Propel is owned by Gatorade but contains 160mg of sodium and 40mg of potassium per 12 fluid ounces. This flavored water has zero calories and contains B vitamins (35% DV each of B3, B5, and B6) as well as vitamins C (30% DV) and E (15% DV), which act as antioxidants and can prevent muscle soreness. The powder packs provide slightly more sodium (210mg) and potassium (60mg) per 12-oz serving than other sports drinks and best, can be convenient when you are traveling or aren’t using the drink immediately.

The previous products are well-known in the fitness industry, but there are still plenty of products out there to experiment with during your workouts. Which one of these drinks is best for the type of sport you play? The next product is Isopure, which comes in a multitude of forms. I will break it down into a table again to make it easier to compare the products.

Product Calories Carbohydrates Sodium Potassium Other
Natural 100 (16 fl oz) 5g (5g from sugar) 5mg 20mg 20g protein
Zero
Carb
160 (20 fl oz) 0g 80mg 45mg 40 protein
10.2g BCAAs
Cocotein 100 (16 fl oz) 5g (5g from sugar) 85mg 250mg 20g protein
5.1g BCAAs
40% DV phosphorus
Plus
Nutritional
190 (8 fl oz) 33g (11g from sugar) 35mg 0mg 15g protein
25% DV vitamin E
25% DV vitamins B3 and B6
Mass 350 (20 fl oz) 53g (13g from sugar) 70mg 40mg 35g protein
8.9g BCAAs
Plus Zero
Carb
60 (8 fl oz) 0g 20mg 0mg 15g protein
25% DV vitamin E
25% DV vitamins B3 and B6
Tea 170 (20 fl oz) 1g 45mg 45mg 40g protein
10.2g BCAAs
40mg (black lemon) OR
73mg (green lemon) caffeine

*BCAAs: branched-chain amino acids
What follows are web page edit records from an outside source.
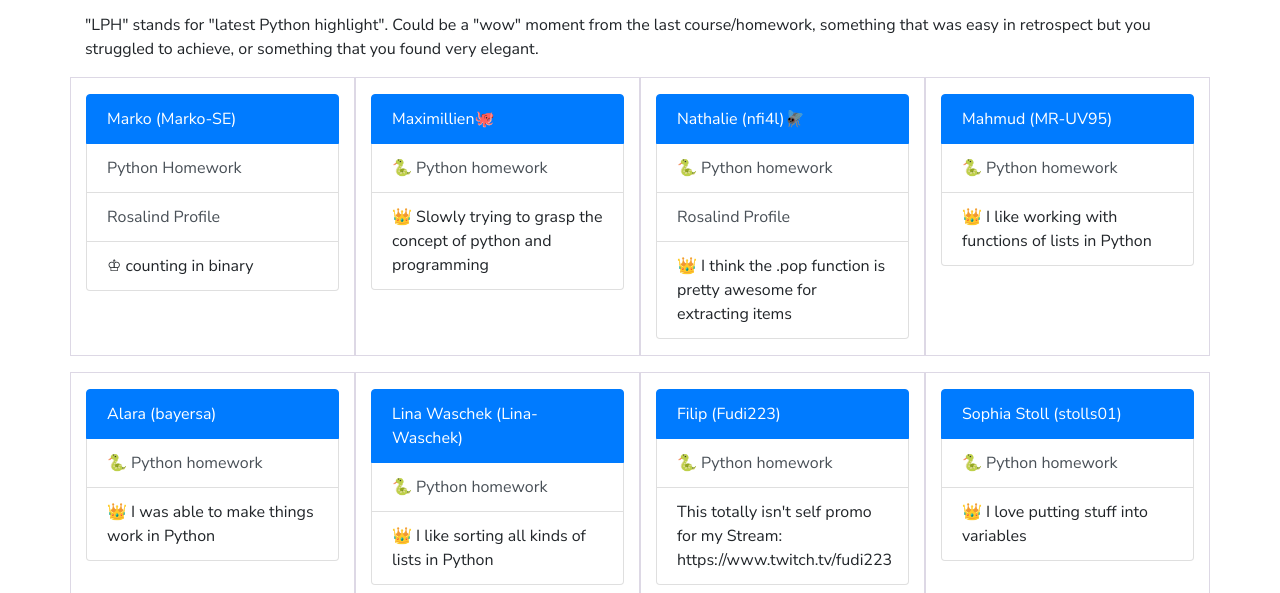
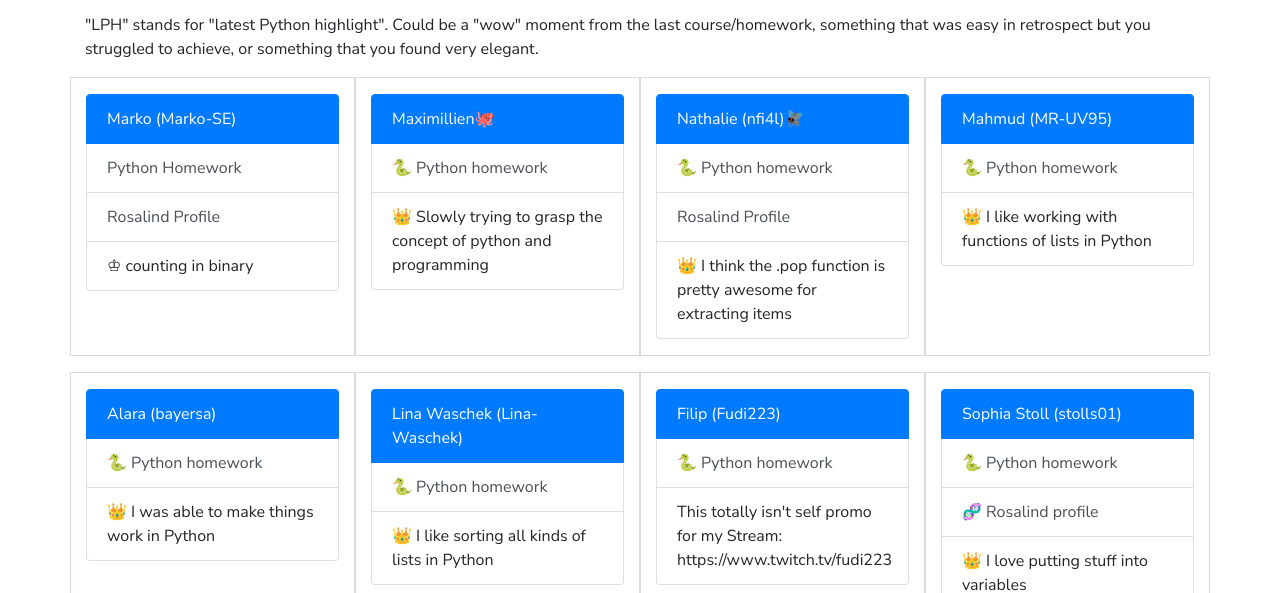
Before and after one commit to user123-ctrl/ue300160.github.io, a plain HTML site: page index.html in a window 1280 px wide. Shown: the part 207-800 px from the top of the page. Drawn offline with nearby package versions, Linux system fonts and the light colour scheme.

Commit message:
Add Sophia's Rosalind profile

```diff
--- a/index.html
+++ b/index.html
@@ -134,6 +134,7 @@
                         Stoll (stolls01) </a>
                     <a href="https://github.com/stolls01/python_homework"
                         class="list-group-item list-group-item-action"> 🐍 Python homework </a>
+                    <a href="https://rosalind.info/users/stolls01/" class="list-group-item list-group-item-action"> 🧬 Rosalind profile </a>
                     <a class="list-group-item list-group-item-action"> 👑 I love putting stuff into variables </a>
                 </div>
             </div>
```
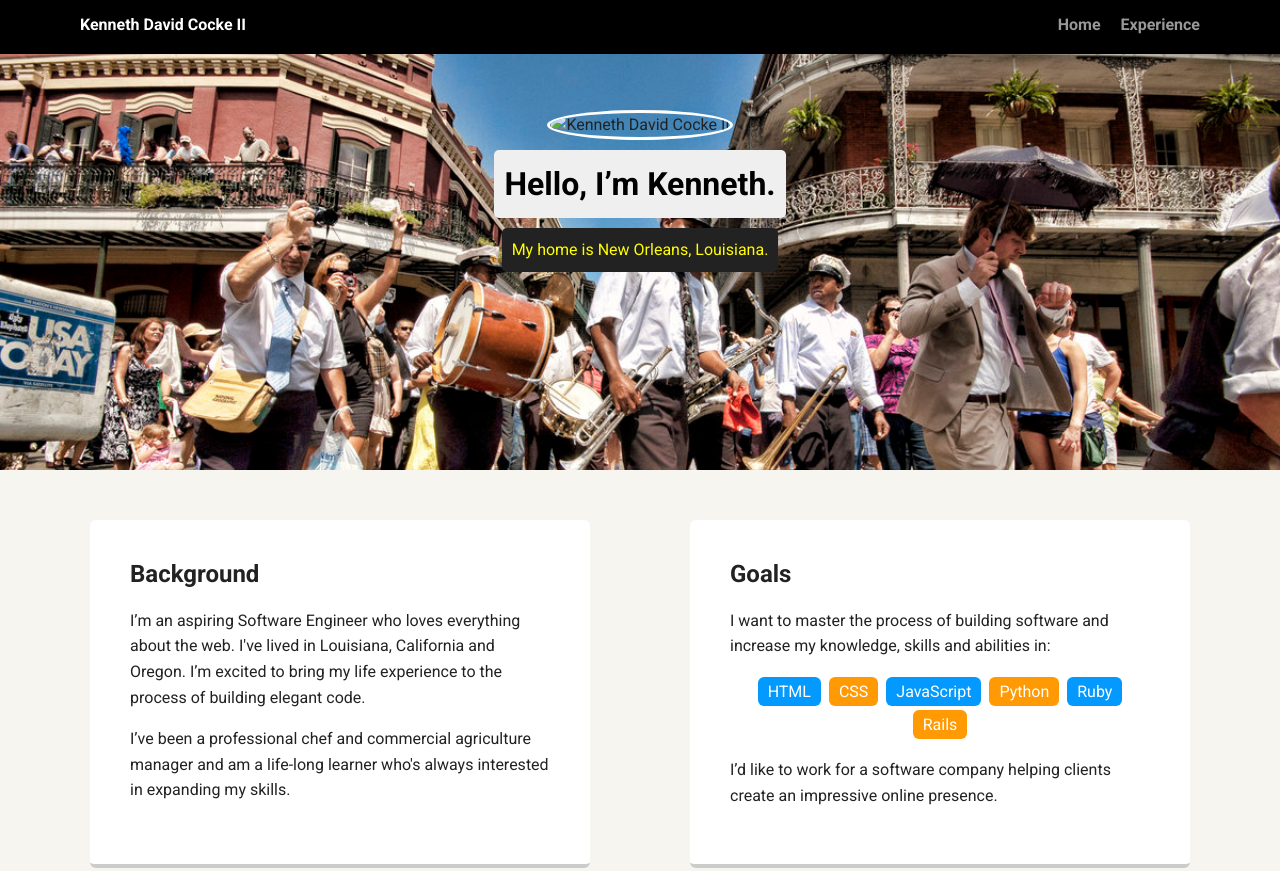
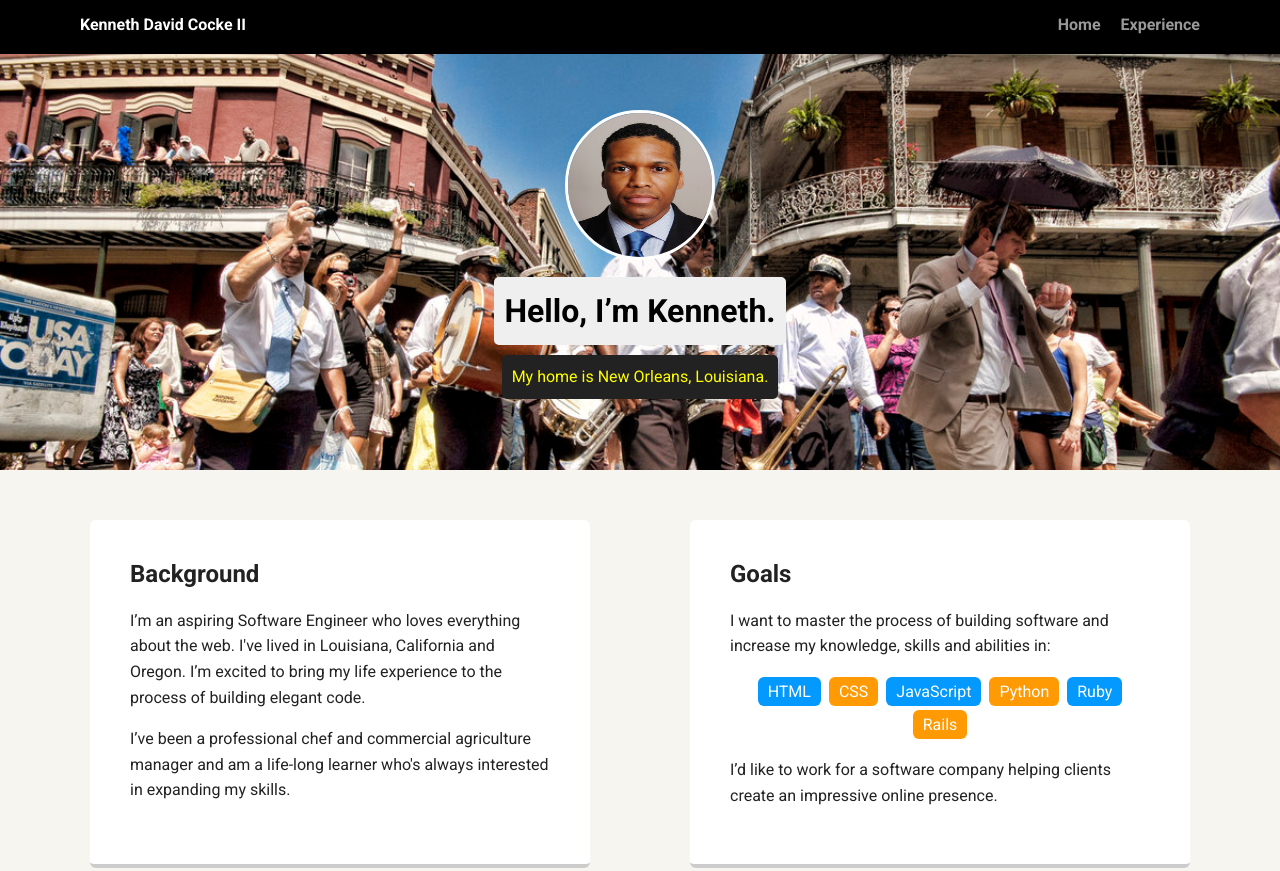
Before and after one commit to kennethcocke2/FEWD-Project-1, a plain HTML site: page index.html in a window 1280 px wide. Shown: the top 871 px of the page. Drawn offline with Linux system fonts and the light colour scheme; files whose address does not match are found by name; a web font is replaced by a local one.

Commit message:
Image location changes
Change <img src="images/me.jpg" alt="Kenneth David Cocke II" class="profile-image"> to <img src="me.jpg" alt="Kenneth David Cocke II" class="profile-image"> in your HTML file

```diff
--- a/index.html
+++ b/index.html
@@ -17,7 +17,7 @@
     </div>
 
     <header>
-      <img src="images/me.jpg" alt="Kenneth David Cocke II" class="profile-image">
+      <img src="me.jpg" alt="Kenneth David Cocke II" class="profile-image">
       <h1 class="tag name">Hello, I’m Kenneth.</h1>
       <p class="tag location">My home is New Orleans, Louisiana.</p>
     </header>
```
Looking at this chart, the products seem to vary much more than the Gatorade products despite different names. All of them contain as least some protein, which is unique to the Isopure brand. They use a filtered whey isolate protein that gives the beverage a “clear” look. Protein during a workout may not be optimal since the body has to work much harder to digest it than a simple carbohydrate, so saving these drinks as a pre- or post-workout sports drink may be best. They still provide some sodium and potassium, but it is clear the Cocotein provides a drastically higher amount of potassium. This is due to the coconut water contained in the beverage, which is naturally high in the electrolyte. Another outlier is the Mass product, which contains more calories from carbohydrates and protein. This is meant to catch the attention of athletes looking to put on weight without having to consume solid foods. It is much easier to ingest liquid calories when you are trying to gain muscle since it does not take up as much space as, say, a chicken breast and brown rice. Another unique product is Isopure Tea, which provides some caffeine in addition to protein. This does not contain many carbs (only 1g), so this may be beneficial as a post-workout pick-me-up in addition to some other carbohydrate source for recovery. Some of these products also contain BCAAs, which are the building blocks of protein. These can help with recovery and prevent muscle soreness after a workout.

Other products, such as electrolyte tablets by Nuun and coconut water, can help provide electrolytes without a lot of extra calories. Nuun tablets dissolve in water and contain only 10 calories per tablet. They have 360mg of sodium, 100mg of potassium, 25mg of magnesium, and 13mg of calcium to help with muscle function. Unflavored coconut water contains around 45 calories per cup and 9g of carbohydrates. It also contains many essential vitamins and minerals, such as calcium and vitamin C, in addition to the whopping 600mg of potassium and 252mg of sodium. These sports drinks are best for intense workouts in humid environments where a lot of excess calories may not be necessary.

While it is easy to get overwhelmed in the beverage aisle at the grocery store, it is important to realize that these products contain roughly the same components in different amounts. The best sports drink for you may ultimately come down to taste. Experiment with which products help you perform at your highest level as well as which taste the best. Best of luck!

Leave a Reply

Your email address will not be published. Required fields are marked *